(Please note strong language in paragraphs 2, 7)
(Reuters) – Elon Musk is keen to achieve what no business leader has done before, from mass-producing electric cars to developing reusable space rockets. Now he is blazing another trail most chief executives have avoided: the profane insult.
The Tesla CEO told advertisers who have fled his social media platform X over antisemitic content to “Go f*** yourself!” in an interview on Wednesday.
Several business communications analysts said they couldn’t remember a similar case of an executive publicly cursing at their customers. The job of a CEO is to do deals, not burn bridges, they said.
“It’s openly attacking your customer. That’s more the offense than the language itself,” said Andy Challenger, senior vice president of outplacement and executive coaching firm Challenger Gray & Christmas.
Musk, Tesla and X did not respond to requests for comment.
Cases of business leaders using crude language – sometimes for emphasis, sometimes to show informality – turn up on various corporate earnings calls. Last year, the CEO of European airline Ryanair Michael O’Leary lashed out at planemaker Boeing over lagging deliveries.
In 2018, Scotts Miracle-Gro CEO Jim Hagedorn offered a blue rant about a business unit including that “those bastards are gun-shy as s*** right now,” according to a recording.
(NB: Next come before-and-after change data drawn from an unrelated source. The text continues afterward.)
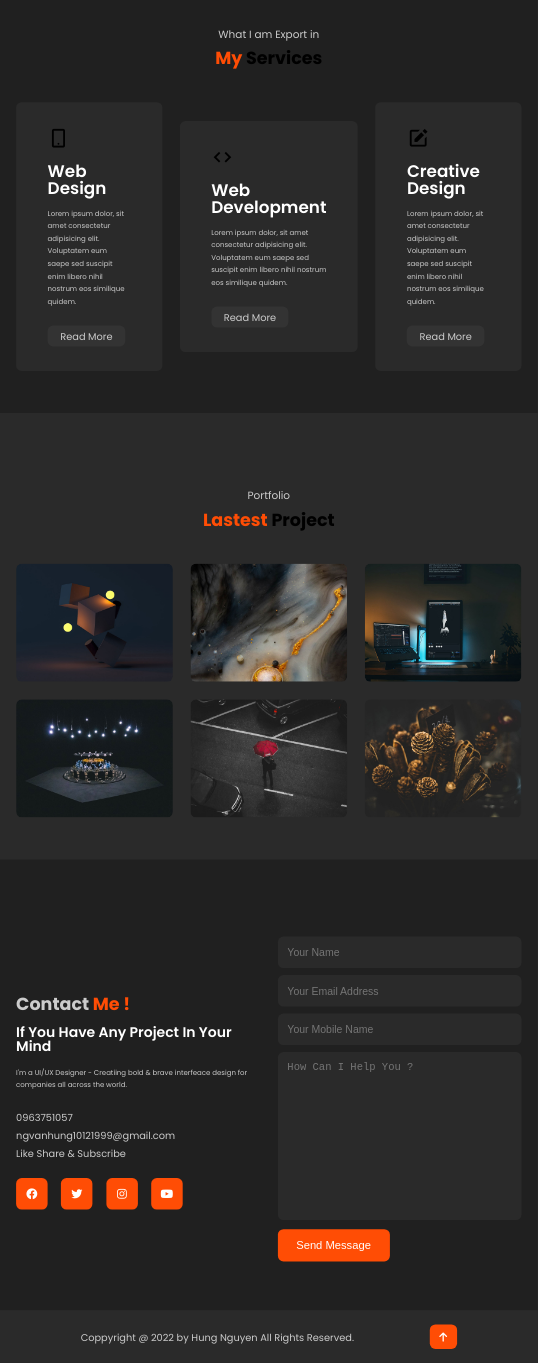
Repository: HungNg99/Protifolio2
Page: Portfolio/index.html
An editor plug-in stored every save of this project. The page is shown before and after the next save, followed by the edit.
The browser window is 768 px wide. The pictures show the part of the page from y = 2150 to 4390 px (the page is 4097 px tall before and 4390 px after), at 70% of full size.

Above is the page before, as saved 2022-12-12 16:48:17.

After the next save:
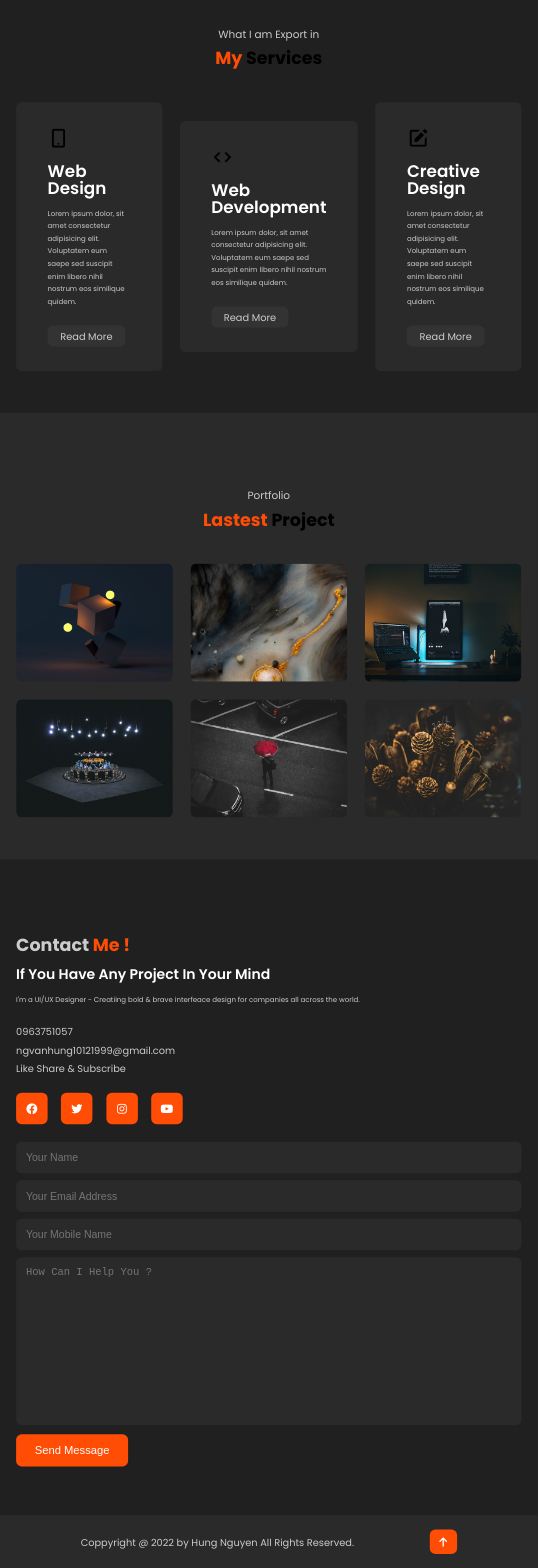
Saved 90 s later.
--- a/Portfolio/style.css
+++ b/Portfolio/style.css
@@ -498,4 +498,8 @@ form textarea{
         height: auto;
         max-width:100%
     }
-}
+    .services,
+    .contact{
+     grid-template-columns: 1fr;
+    }
+}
Newspaper owner Sam Zell famously told one of his own journalists “f*** you” in an exchange in 2008.
The context of Musk’s comment was different, however, as he was questioned about the departure of advertisers from X following his endorsement of an antisemitic post. Musk apologized for it and then cursed and dismissed the concerns of the advertisers fleeing the platform.
Academics who have studied swearing say it can relieve stress, build bonds or create a sense of urgency. But profane words can also convey a lack of respect, leadership skills or control, according to a 2017 paper by authors including Yehuda Baruch, a University of Southampton business professor.
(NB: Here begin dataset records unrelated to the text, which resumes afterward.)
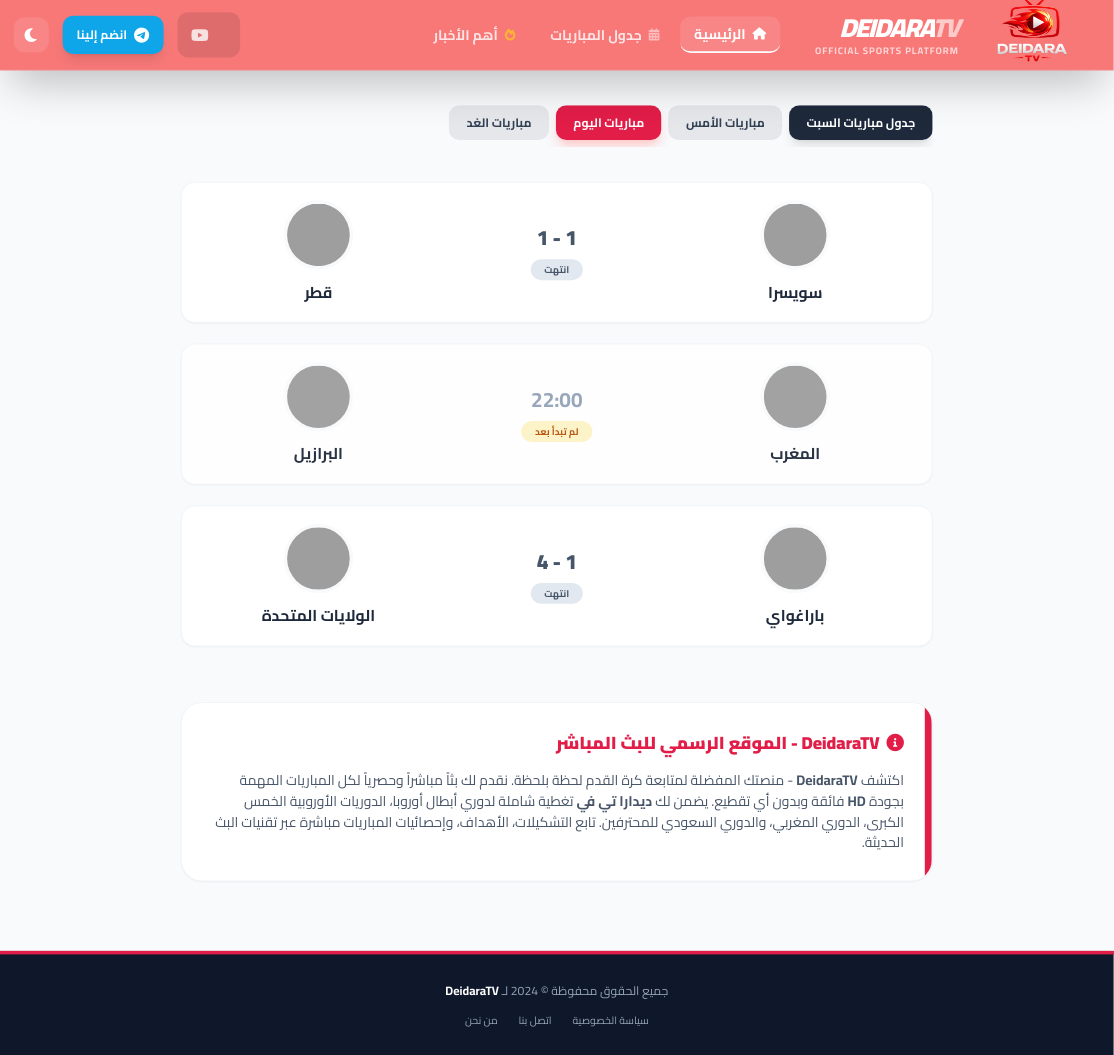
Repository: zakariax05/deidaraTV
Page: index.html
An editor plug-in stored every save of this project. The page is shown before and after the next save, followed by the edit.
The browser window is 1280 px wide. The pictures show the whole page, at 87% of full size.
Pictures or frames that could not be fetched are drawn as grey boxes. Some web libraries are served in a nearby version.

Above is the page before, as saved 2026-06-14 02:26:01.

After the next save:
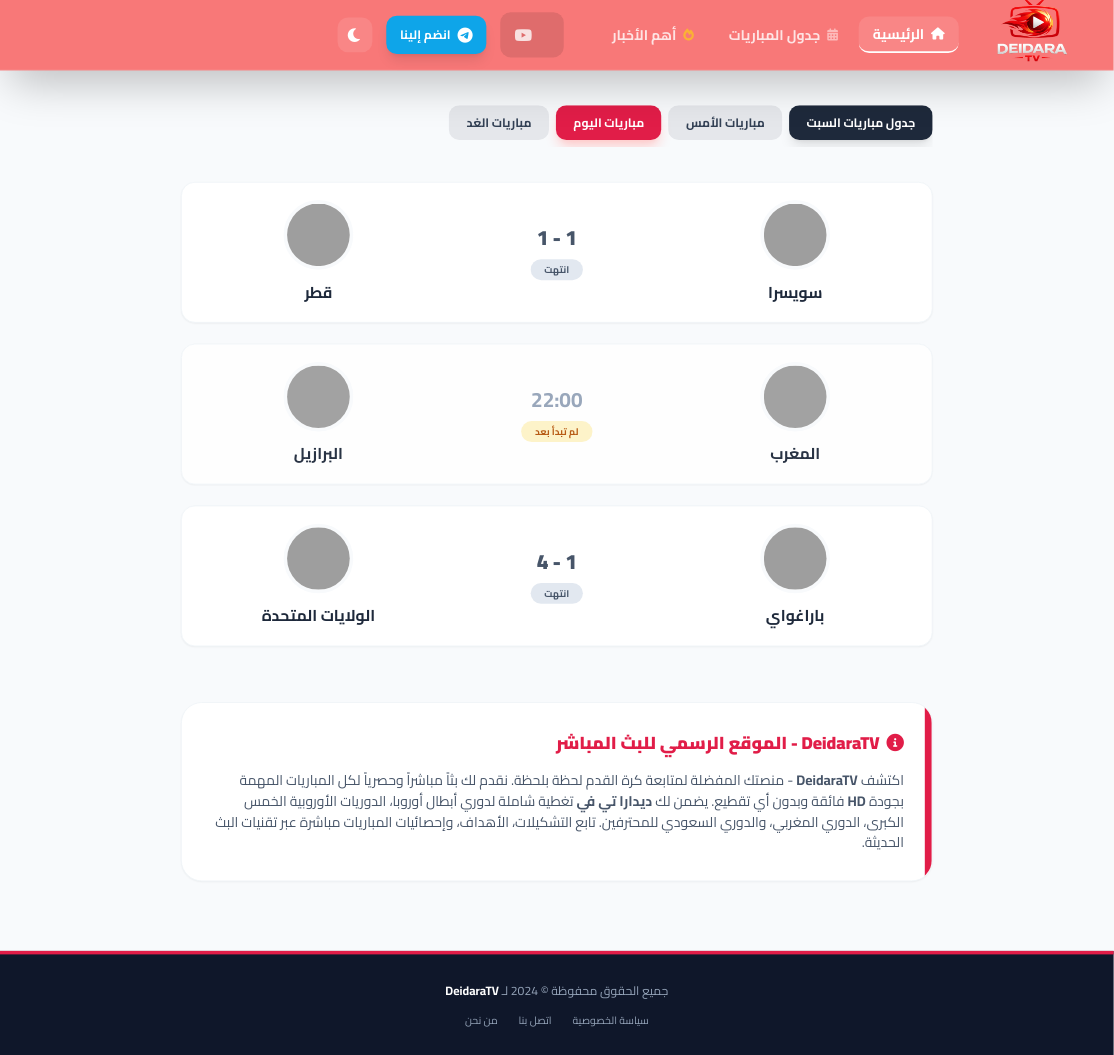
Saved 34 s later.
--- a/index.html
+++ b/index.html
@@ -54,68 +54,64 @@
             class="flex items-center gap-3 cursor-pointer group select-none transition-transform active:scale-95">
             <img src="imgs/logo-deidaratv.png" alt="DeidaraTV Logo Badge"
               class="h-16 md:h-[150px] w-auto object-contain transition-all hover:scale-105">
-            <div class="flex flex-col">
-              <h1 class="text-xl md:text-3xl font-black italic tracking-tighter uppercase leading-none">
-                Deidara<span class="text-red-200">TV</span>
-              </h1>
-              <span class="text-[9px] md:text-[11px] font-bold opacity-70 tracking-widest uppercase">Official
-                Sports Platform</span>
+
+            </h1>
+            <sp </div>
+
+              <!-- الروابط الأساسية (تظهر في الشاشات الكبيرة) -->
+              <nav class="hidden lg:flex items-center gap-2">
+                <a href="#"
+                  class="flex items-center gap-2 px-4 py-2 rounded-xl bg-white/10 hover:bg-white/20 transition-all font-bold border-b-2 border-white">
+                  <i class="fas fa-home text-sm"></i> الرئيسية
+                </a>
+                <a href="#"
+                  class="flex items-center gap-2 px-4 py-2 rounded-xl hover:bg-white/10 transition-all font-bold opacity-80 hover:opacity-100">
+                  <i class="fas fa-calendar-alt text-sm text-red-200"></i> جدول المباريات
+                </a>
+                <a href="#"
+                  class="flex items-center gap-2 px-4 py-2 rounded-xl hover:bg-white/10 transition-all font-bold opacity-80 hover:opacity-100">
+                  <i class="fas fa-fire text-sm text-amber-400"></i> أهم الأخبار
+                </a>
+              </nav>
+          </div>
+
+          <!-- القسم الأيسر: أيقونات التواصل والأدوات -->
+          <div class="flex items-center gap-2 md:gap-4">
+
+            <!-- أيقونات التواصل الاجتماعي بتنسيق أرقى -->
+            <div class="hidden sm:flex items-center bg-black/10 rounded-xl px-2 py-1 gap-1">
+              <a href="#" class="p-2 hover:bg-white/10 rounded-lg transition-colors text-white/80 hover:text-white"
+                title="Twitter">
+                <i class="fab fa-x-twitter text-lg"></i>
+              </a>
+              <a href="#" class="p-2 hover:bg-white/10 rounded-lg transition-colors text-white/80 hover:text-white"
+                title="YouTube">
+                <i class="fab fa-youtube text-lg"></i>
+              </a>
             </div>
+
+            <!-- زر تليجرام (مميز بلونه الخاص) -->
+            <a href="#"
+              class="bg-sky-500 hover:bg-sky-400 text-white p-2 md:px-4 md:py-2 rounded-xl transition-all shadow-lg flex items-center gap-2 font-bold text-sm">
+              <i class="fab fa-telegram-plane text-lg"></i>
+              <span class="hidden md:inline">انضم إلينا</span>
+            </a>
+
+            <!-- زر الوضع الليلي -->
+            <button
+              class="w-10 h-10 flex items-center justify-center rounded-xl bg-white/10 hover:bg-white/20 transition-colors">
+              <i class="fas fa-moon text-lg"></i>
+            </button>
+
+            <!-- زر الموبايل -->
+            <button
+              class="lg:hidden w-10 h-10 flex items-center justify-center rounded-xl bg-white/10 hover:bg-white/20">
+              <i class="fas fa-bars text-xl"></i>
+            </button>
           </div>
 
-          <!-- الروابط الأساسية (تظهر في الشاشات الكبيرة) -->
-          <nav class="hidden lg:flex items-center gap-2">
-            <a href="#"
-              class="flex items-center gap-2 px-4 py-2 rounded-xl bg-white/10 hover:bg-white/20 transition-all font-bold border-b-2 border-white">
-              <i class="fas fa-home text-sm"></i> الرئيسية
-            </a>
-            <a href="#"
-              class="flex items-center gap-2 px-4 py-2 rounded-xl hover:bg-white/10 transition-all font-bold opacity-80 hover:opacity-100">
-              <i class="fas fa-calendar-alt text-sm text-red-200"></i> جدول المباريات
-            </a>
-            <a href="#"
-              class="flex items-center gap-2 px-4 py-2 rounded-xl hover:bg-white/10 transition-all font-bold opacity-80 hover:opacity-100">
-              <i class="fas fa-fire text-sm text-amber-400"></i> أهم الأخبار
-            </a>
-          </nav>
-        </div>
-
-        <!-- القسم الأيسر: أيقونات التواصل والأدوات -->
-        <div class="flex items-center gap-2 md:gap-4">
-
-          <!-- أيقونات التواصل الاجتماعي بتنسيق أرقى -->
-          <div class="hidden sm:flex items-center bg-black/10 rounded-xl px-2 py-1 gap-1">
-            <a href="#" class="p-2 hover:bg-white/10 rounded-lg transition-colors text-white/80 hover:text-white"
-              title="Twitter">
-              <i class="fab fa-x-twitter text-lg"></i>
-            </a>
-            <a href="#" class="p-2 hover:bg-white/10 rounded-lg transition-colors text-white/80 hover:text-white"
-              title="YouTube">
-              <i class="fab fa-youtube text-lg"></i>
-            </a>
-          </div>
-
-          <!-- زر تليجرام (مميز بلونه الخاص) -->
-          <a href="#"
-            class="bg-sky-500 hover:bg-sky-400 text-white p-2 md:px-4 md:py-2 rounded-xl transition-all shadow-lg flex items-center gap-2 font-bold text-sm">
-            <i class="fab fa-telegram-plane text-lg"></i>
-            <span class="hidden md:inline">انضم إلينا</span>
-          </a>
-
-          <!-- زر الوضع الليلي -->
-          <button
-            class="w-10 h-10 flex items-center justify-center rounded-xl bg-white/10 hover:bg-white/20 transition-colors">
-            <i class="fas fa-moon text-lg"></i>
-          </button>
-
-          <!-- زر الموبايل -->
-          <button class="lg:hidden w-10 h-10 flex items-center justify-center rounded-xl bg-white/10 hover:bg-white/20">
-            <i class="fas fa-bars text-xl"></i>
-          </button>
-        </div>
-
-      </div>
-    </div>
+        </div>
+      </div>
   </header>
 
   <!-- Content / المحتوى الرئيسي -->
Musk’s outburst was of the negative type, Baruch said in an interview. His curse was “surely an indicator of a loss of temper and loss of control. It doesn’t show stress relief. Someone at his level shouldn’t be using the f-word to vent his anger,” Baruch said.
Some analysts argue the rise of casual office culture and work-from-home settings have encouraged more swearing on the job. To be sure, Peter Cappelli, a management professor at the University of Pennsylvania’s Wharton School, said ribald phrases seemed more common 40 years ago and declined as more women entered the workforce.
Cappelli said Musk wishes to see himself as a rock star, not a business leader who needs to take account of many constituencies. Meanwhile Musk’s vast wealth means he can suffer financial setbacks at X.
“If it (X) were a public company, he would have been fired a long time ago, but he doesn’t care and he’s willing to lose a lot of money. The business community can’t discipline someone who doesn’t care about losing money,” Cappelli said.
(This story has been corrected to fix a typo in paragraph 7)
(Reporting by Ross Kerber; Editing by Lisa Shumaker)